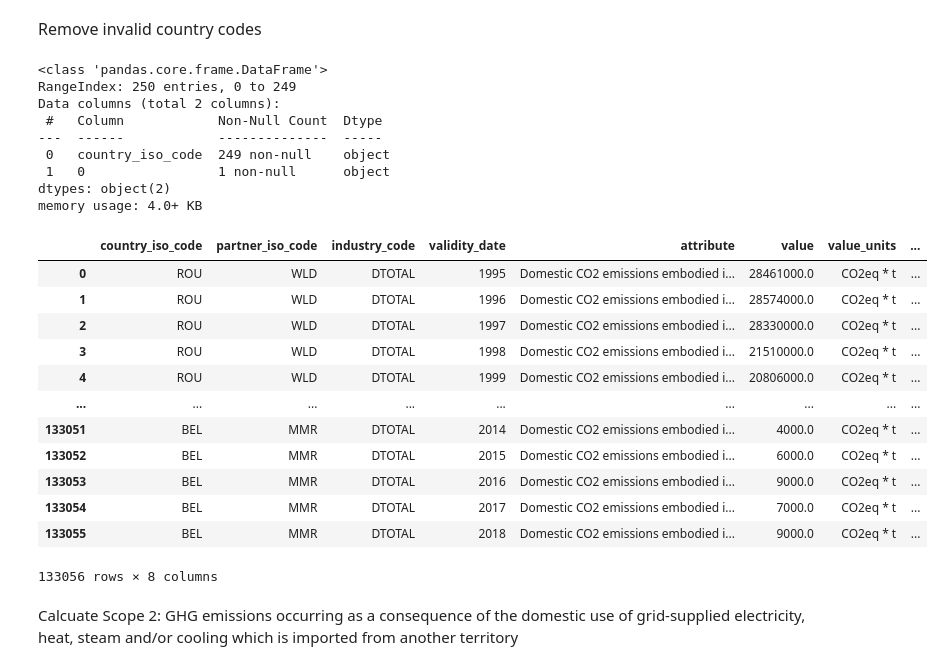
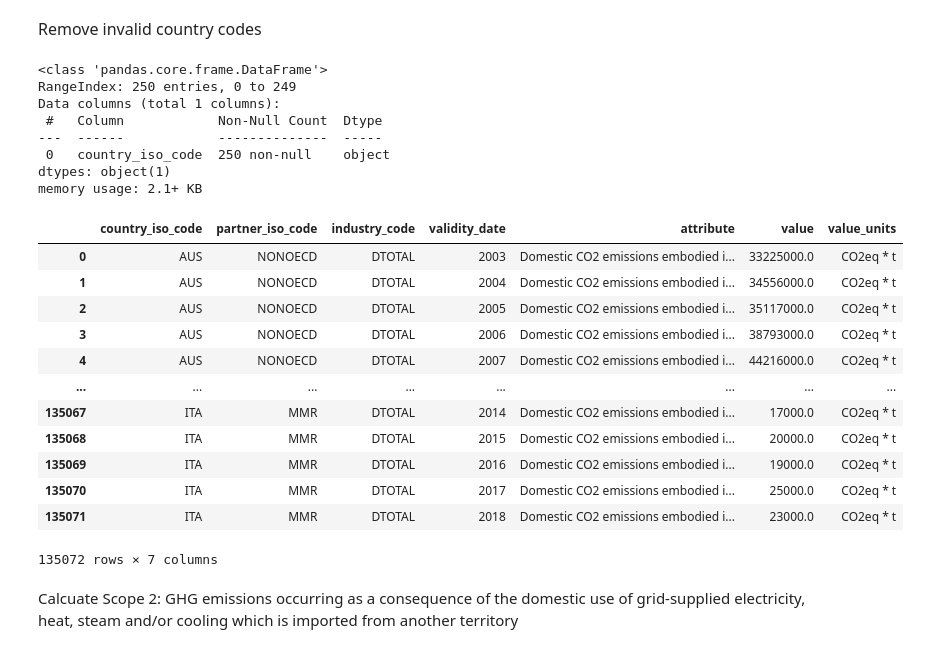
Before and after one commit to os-climate/PCAF-sovereign-footprint, a Jupyter notebook: notebooks/calc_total_sovereign_emissions.ipynb, the cells around one changed output. Saved outputs shown, nothing was run; the diff lists cells and outputs as text; code cells hidden in the pictures.

Commit message:
Revert "Commit bacause of PRIMAP data integration changes"

```diff
--- a/notebooks/calc_total_sovereign_emissions.ipynb
+++ b/notebooks/calc_total_sovereign_emissions.ipynb
@@ -231,47 +219,46 @@ df_population
 # %%
 import pycountry
 import pandas as pd
 df_country = pd.DataFrame([country.__dict__['_fields'] for country in pycountry.countries])
 df_country = df_country.rename(columns={'alpha_3':'country_iso_code'})
 df_country=df_country[['country_iso_code']]
 # add Rest of World to the country dataframe
 dict_row = {'country_iso_code':'ROW'}
-df_country = pd.concat([df_country,pd.Series(dict_row)],ignore_index=True)
+df_country = df_country.append(dict_row, ignore_index = True)
 df_country.info(verbose=True)
 df1=df1.convert_dtypes()
 #df1.info(verbose=True)
 df1 = pd.merge(df1,df_country,on=['country_iso_code'])
 df1=df1.convert_dtypes()
 #df_result.drop(columns=['country_name_y'],inplace=True)
 df1
 
 df_exgr = pd.merge(df_exgr,df_country,on=['country_iso_code'])
 df_exgr=df_exgr.convert_dtypes()
 #df_result.drop(columns=['country_name_y'],inplace=True)
 df_exgr
 # %% [output]
 <class 'pandas.core.frame.DataFrame'>
 RangeIndex: 250 entries, 0 to 249
-Data columns (total 2 columns):
+Data columns (total 1 columns):
  #   Column            Non-Null Count  Dtype
 ---  ------            --------------  -----
- 0   country_iso_code  249 non-null    object
- 1   0                 1 non-null      object
-dtypes: object(2)
-memory usage: 4.0+ KB
+ 0   country_iso_code  250 non-null    object
+dtypes: object(1)
+memory usage: 2.1+ KB
-|  | country_iso_code | partner_iso_code | industry_code | validity_date | attribute | value | value_units | ... |
-| 0 | ROU | WLD | DTOTAL | 1995 | Domestic CO2 emissions embodied i... | 28461000.0 | CO2eq * t | ... |
-| 1 | ROU | WLD | DTOTAL | 1996 | Domestic CO2 emissions embodied i... | 28574000.0 | CO2eq * t | ... |
-| 2 | ROU | WLD | DTOTAL | 1997 | Domestic CO2 emissions embodied i... | 28330000.0 | CO2eq * t | ... |
-| 3 | ROU | WLD | DTOTAL | 1998 | Domestic CO2 emissions embodied i... | 21510000.0 | CO2eq * t | ... |
-| 4 | ROU | WLD | DTOTAL | 1999 | Domestic CO2 emissions embodied i... | 20806000.0 | CO2eq * t | ... |
-| ... | ... | ... | ... | ... | ... | ... | ... | ... |
-| 133051 | BEL | MMR | DTOTAL | 2014 | Domestic CO2 emissions embodied i... | 4000.0 | CO2eq * t | ... |
-| 133052 | BEL | MMR | DTOTAL | 2015 | Domestic CO2 emissions embodied i... | 6000.0 | CO2eq * t | ... |
-| 133053 | BEL | MMR | DTOTAL | 2016 | Domestic CO2 emissions embodied i... | 9000.0 | CO2eq * t | ... |
-| 133054 | BEL | MMR | DTOTAL | 2017 | Domestic CO2 emissions embodied i... | 7000.0 | CO2eq * t | ... |
-| 133055 | BEL | MMR | DTOTAL | 2018 | Domestic CO2 emissions embodied i... | 9000.0 | CO2eq * t | ... |
+|  | country_iso_code | partner_iso_code | industry_code | validity_date | attribute | value | value_units |
+| 0 | AUS | NONOECD | DTOTAL | 2003 | Domestic CO2 emissions embodied i... | 33225000.0 | CO2eq * t |
+| 1 | AUS | NONOECD | DTOTAL | 2004 | Domestic CO2 emissions embodied i... | 34556000.0 | CO2eq * t |
+| 2 | AUS | NONOECD | DTOTAL | 2005 | Domestic CO2 emissions embodied i... | 35117000.0 | CO2eq * t |
+| 3 | AUS | NONOECD | DTOTAL | 2006 | Domestic CO2 emissions embodied i... | 38793000.0 | CO2eq * t |
+| 4 | AUS | NONOECD | DTOTAL | 2007 | Domestic CO2 emissions embodied i... | 44216000.0 | CO2eq * t |
+| ... | ... | ... | ... | ... | ... | ... | ... |
+| 135067 | ITA | MMR | DTOTAL | 2014 | Domestic CO2 emissions embodied i... | 17000.0 | CO2eq * t |
+| 135068 | ITA | MMR | DTOTAL | 2015 | Domestic CO2 emissions embodied i... | 20000.0 | CO2eq * t |
+| 135069 | ITA | MMR | DTOTAL | 2016 | Domestic CO2 emissions embodied i... | 19000.0 | CO2eq * t |
+| 135070 | ITA | MMR | DTOTAL | 2017 | Domestic CO2 emissions embodied i... | 25000.0 | CO2eq * t |
+| 135071 | ITA | MMR | DTOTAL | 2018 | Domestic CO2 emissions embodied i... | 23000.0 | CO2eq * t |
-133056 rows × 8 columns
+135072 rows × 7 columns
 # %% [markdown]
 Calcuate Scope 2:
 GHG emissions occurring as a consequence of the domestic use of grid-supplied electricity, heat,
```
Also changed, not shown: parts of 19 cells of this notebook, 14 other files.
::::::::::
What the task asks:
Whenever the string "pycountry" turns up in a line of the data, copy that line.

Answer to this problem:
 import pycountry
 df_country = pd.DataFrame([country.__dict__['_fields'] for country in pycountry.countries])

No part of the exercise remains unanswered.